PROBLEM TO WORK ON ▸
Determine the number of lines in the data below that contain the string "paper", and respond with that number alone.

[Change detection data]
+ + +

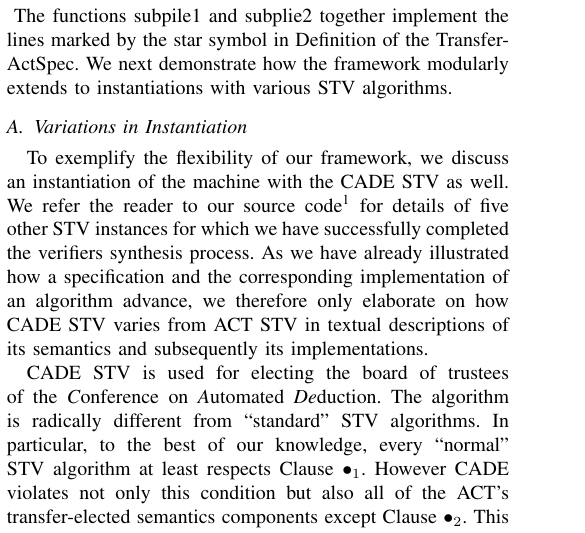
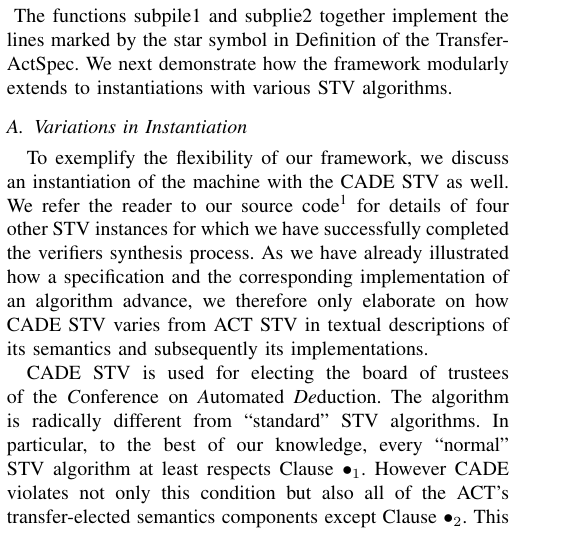
Before and after one commit to MiladKetabGhale/FormaliSEConfPaper, a LaTeX paper (paper/paper.tex): part of one column of page 7 of 10, cut so that both start at the same text. Compiled offline with pdfLaTeX; a missing font is replaced by an installed copy or a similar font; a LaTeX package or settings file that is missing is left out.

Commit message:
my latest changes

```diff
--- a/paper/paper.tex
+++ b/paper/paper.tex
@@ -741,7 +741,7 @@ Moreover lessThanQuota enforces its specification.
 \end{small}
 The functions subpile1 and subplie2 together implement the lines marked by the star symbol in Definition of the TransferActSpec. We next demonstrate how the framework modularly extends to instantiations  with various STV algorithms.
 \subsection{Variations in Instantiation}
-To exemplify the flexibility of our framework, we discuss an instantiation of the machine with the CADE STV as well. We refer the reader to our source code\footnote{see  \url{https://github.com/MiladKetabGhale/Modular_Checker}} for details of five other STV instances for which we have successfully completed the verifiers synthesis process.
+To exemplify the flexibility of our framework, we discuss an instantiation of the machine with the CADE STV as well. We refer the reader to our source code\footnote{see  \url{https://github.com/MiladKetabGhale/Modular_Checker}} for details of four other STV instances for which we have successfully completed the verifiers synthesis process.
 %We have already completed the verifiers synthesis process for five different STV algorithms\footnote{see  \url{https://github.com/MiladKetabGhale/Modular_Checker}}. Here,  we only discuss instantiation of the transfer-elect  based on the  CADE STV~\cite{cade}.
 As we have already illustrated how a specification and the corresponding implementation of an algorithm advance, we therefore only elaborate on how CADE STV varies from ACT STV in textual descriptions of its  semantics and subsequently its implementations.
 
```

+ + +

WORKED SOLUTION ▸
3